One day after large asset managers like BlackRock, State Street and Invesco unveiled a proposal to more precisely label exchange-traded funds, some industry participants pushed back, calling the idea welcome in general, but misguided in practice.
The proposal from the self-named “industry coalition” asked three major exchanges — CBOE, Nasdaq and NYSE — to more clearly identify and categorize the different types of products that are all usually painted, in broad strokes, as “ETFs.”
As previously reported, that broad category includes funds that track assets as diverse as plain-vanilla stocks and commodities which can not only lose all their value, but also go negative. As markets have gyr ated over the past months, rocked not only by the fallout of the coronavirus pandemic but also negative oil futures contracts, many unsuspecting retail investors have been swept along.
Earlier coverage:Are ETFs safe… for retail investors?
The industry proposal “has everything to do with what we’ve seen in markets in recent months,” said Ben Johnson, director of global ETFs at research provider Morningstar.
The discussion isn’t new — the same players had brought a similar proposal to the SEC in the past — but the well-publicized troubles in funds like the United States Oil Fund LP
“breathed fresh life into it,” Johnson said, and industry titans like BlackRock, owner of the iShares suite of products, are worried that investors will “fail to distinguish between various categories and exposures.”
(BlackRock, State Street, and Vanguard are often referred to as the industry’s “Giant Three;” Vanguard’s name did not appear on the press release but a company spokesperson confirmed to MarketWatch that the asset manager did support the proposal.)
Johnson thinks the spirit of the proposal is sound, but the specifics are wanting.
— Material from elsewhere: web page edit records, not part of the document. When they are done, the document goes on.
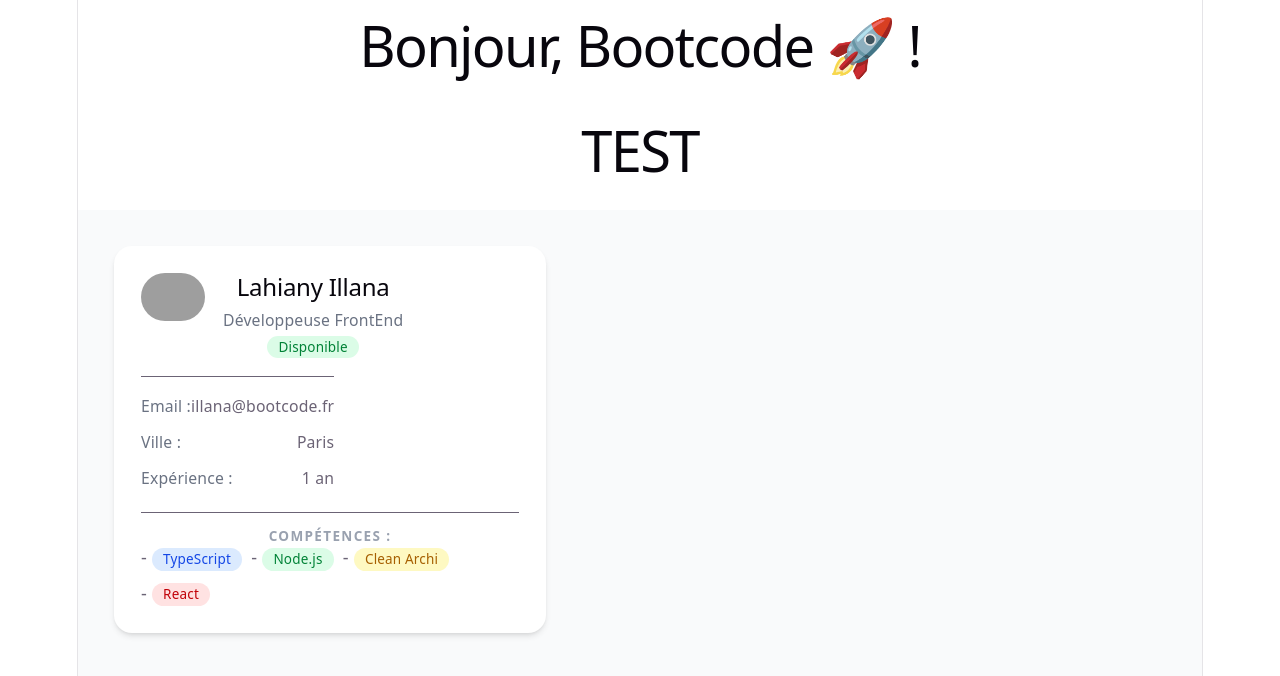
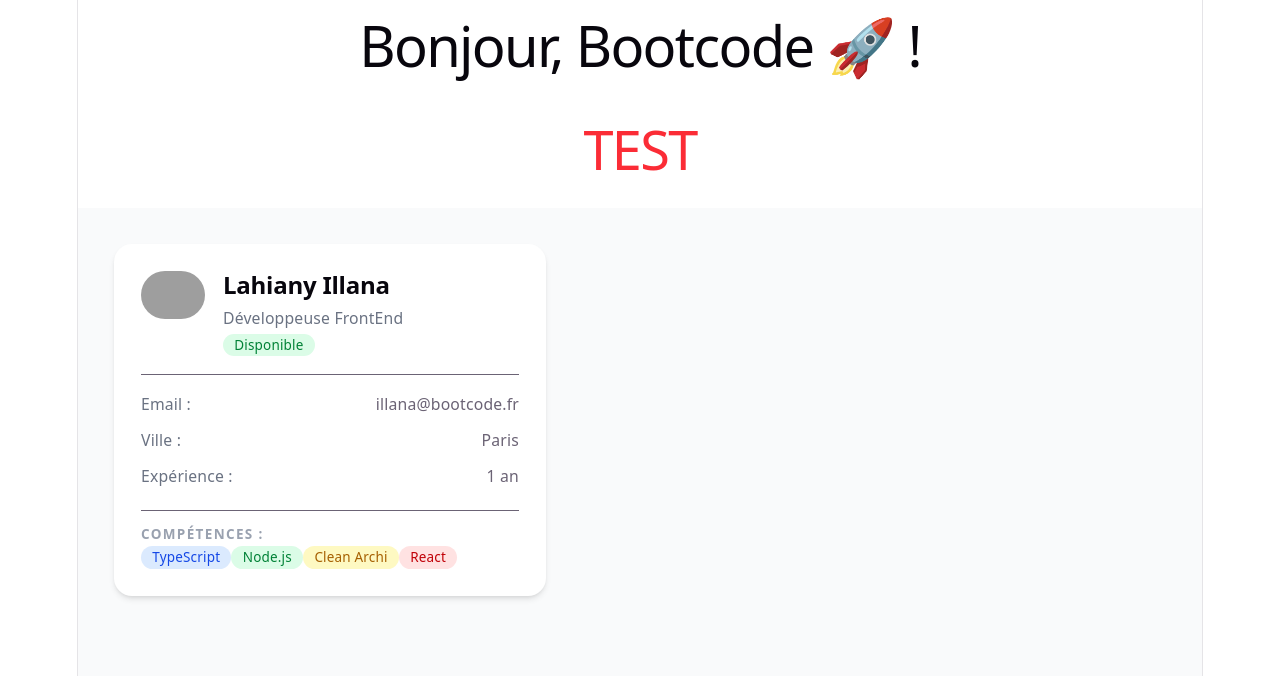
Before and after one commit to illanaL/FrontEnd, a React (Vite) app in the folder SOSLockFrontEnd/: page / in a window 1280 px wide. Shown: the top 676 px of the page. Built offline with nearby package versions, Linux system fonts and the light colour scheme; grey boxes are pictures that could not be loaded.

Commit message:
Fix some issues

```diff
--- a/SOSLockFrontEnd/src/App.tsx
+++ b/SOSLockFrontEnd/src/App.tsx
@@ -6,7 +6,7 @@ function App() {
   return (
     <>
       <Greeting name="Bootcode" emoji="🚀" />
-      <h1 className="text-red-500 text-5xl">TEST</h1>
+      <h1 className="text-center text-red-500 text-5xl">TEST</h1>
       <main className="min-h-screen bg-gray-50 flex items-start p-8">
         <ProfileCard
           name="Lahiany Illana"
--- a/SOSLockFrontEnd/src/components/ProfileCard.tsx
+++ b/SOSLockFrontEnd/src/components/ProfileCard.tsx
@@ -37,13 +37,13 @@ export function ProfileCard({
         </div>
       </div>
 
-      <div className="border-t pt-3 flex flex-col gap-1">
+      <div className="w-full border-t pt-3 flex flex-col gap-1">
         {infos.map((t) => (
           <InfoRow key={t.label} label={t.label} value={t.value} />
         ))}
       </div>
 
-      <div className="border-t pt-3">
+      <div className="w-full border-t pt-3">
         <p className="text-xs font-semibold text-gray-400 uppercase tracking-widest mb-2">
           Compétences :
         </p>
--- a/SOSLockFrontEnd/src/components/SkillList.tsx
+++ b/SOSLockFrontEnd/src/components/SkillList.tsx
@@ -10,13 +10,12 @@ export function SkillList({ skills }: SkillListProps) {
   }
 
   return (
-    <div className="flex flex-wrap gap-2 items-center">
-      {skills.map((t) => (
-        <div key={t.label}>
-          - <Badge label={t.label} color={t.color} />
-          <br />
-        </div>
-      ))}
+    <div className="">
+      <ul className="list-none flex">
+        {skills.map((t) => (
+          <li><Badge label={t.label} color={t.color} /></li>
+        ))}
+      </ul>
     </div>
   );
 }
--- a/SOSLockFrontEnd/src/greeting.tsx
+++ b/SOSLockFrontEnd/src/greeting.tsx
@@ -5,5 +5,5 @@ interface GreetingProps {
 }
 
 export function Greeting({ name, emoji }: GreetingProps) {
-  return <h1>Bonjour, {name} {emoji} !</h1>;
+  return <h1 className="text-center">Bonjour, {name} {emoji} !</h1>;
 }
--- a/SOSLockFrontEnd/src/index.css
+++ b/SOSLockFrontEnd/src/index.css
@@ -56,7 +56,6 @@
   width: 1126px;
   max-width: 100%;
   margin: 0 auto;
-  text-align: center;
   border-inline: 1px solid var(--border);
   min-height: 100svh;
   display: flex;
@@ -67,6 +66,8 @@
 body {
   margin: 0;
 }
+
+@layer components {
 
   h1,
   h2 {
@@ -85,6 +86,9 @@ h1 {
       margin: 20px 0;
     }
   }
+
+}
+
 
 h2 {
   font-size: 24px;
```
Also changed, not shown: 1 other file (tests, documents, lock files or other folders). Lines whose indentation alone changed are shown as unchanged.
On Thursday he released a response suggesting what he considers a “more appropriate and intuitive” labeling system, which notably splits out leveraged and inverse funds from those that track options — products that he believes behave very differently, but would share a grouping under the industry proposal.
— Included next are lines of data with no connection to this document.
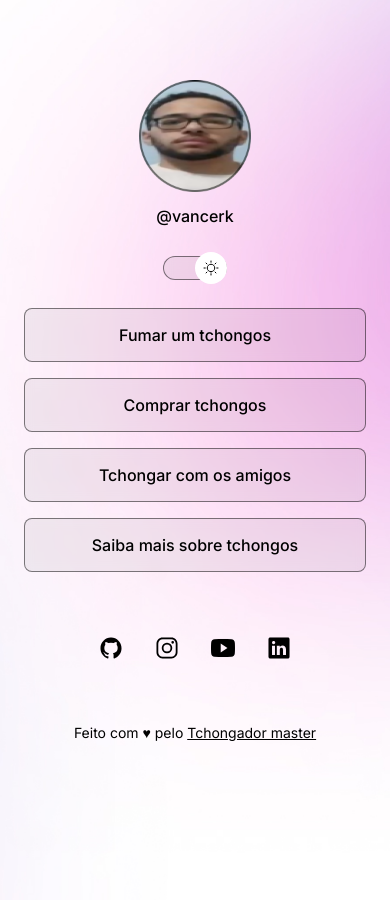
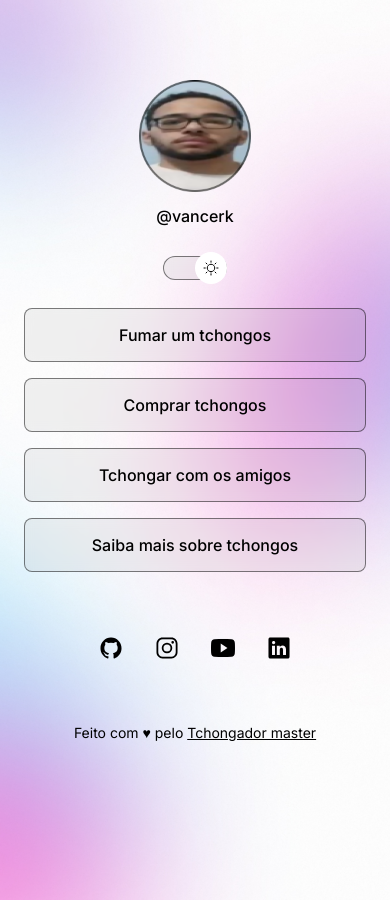
Before and after one commit to Vancerk/Projeto, a plain HTML site: page index.html in a window 390 px wide. Both pictures are taken after a click on the element 195 px from the left and 267 px from the top of the page. Drawn offline with nearby package versions, Linux system fonts and the light colour scheme.

Commit message:
agora vai

```diff
--- a/style.css
+++ b/style.css
@@ -16,7 +16,7 @@
 
 .light {
   --text-color: black;
-  --bg-url: url(./Assets/bg-desktop-light.jpg);
+  --bg-url: url(./Assets/bg-mobile-light.jpg);
   --stroke-color: rgba(0, 0, 0, 0.5);
   --surface-color: rgba(0, 0, 0, 0.05);
   --surface-color-hover: rgba(0, 0, 0, 0.02);
```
But for some industry participants, any kind of top-down policing is uncomfortable. Bruce Bond, founder and CEO of Innovator ETFs, helped build the ETF ecosphere decades ago. But more recently, as the founder of a smaller firm that applies the ETF structure to an unconventional asset class, he is now, to his surprise, “the little guy.”
“This is just really big companies coming together to try to squeeze out competition and build wider moats,” Bond said in an interview. “It’s un-American.”
Innovator’s “Defined Outcome” suite of funds
, profiled by MarketWatch last year, have been wildly popular, winning industry accolades and proving their worth during a period of market turbulence in the spring. Under the proposal released Wednesday, they would fall into the category of “Exchange-traded instrument,” a broad catch-all for any fund that doesn’t meet any of the more precisely defined categories.
Bond doesn’t think the labeling would hurt the Defined Outcome funds’ ability to attract assets, per se — an opinion shared by Morningstar’s Johnson — but does worry it could be used by brokerages to deny access to their platforms.
It is unclear what next steps will be. “This is a cheeky move,” Johnson told MarketWatch. “They didn’t like what they heard from the SEC so they’re going to go and ask someone else. But the regulators are the appropriate venue for these conversations.”
See:This ‘multifactor’ ETF saw the March downturn coming. But can it adapt to whatever’s next?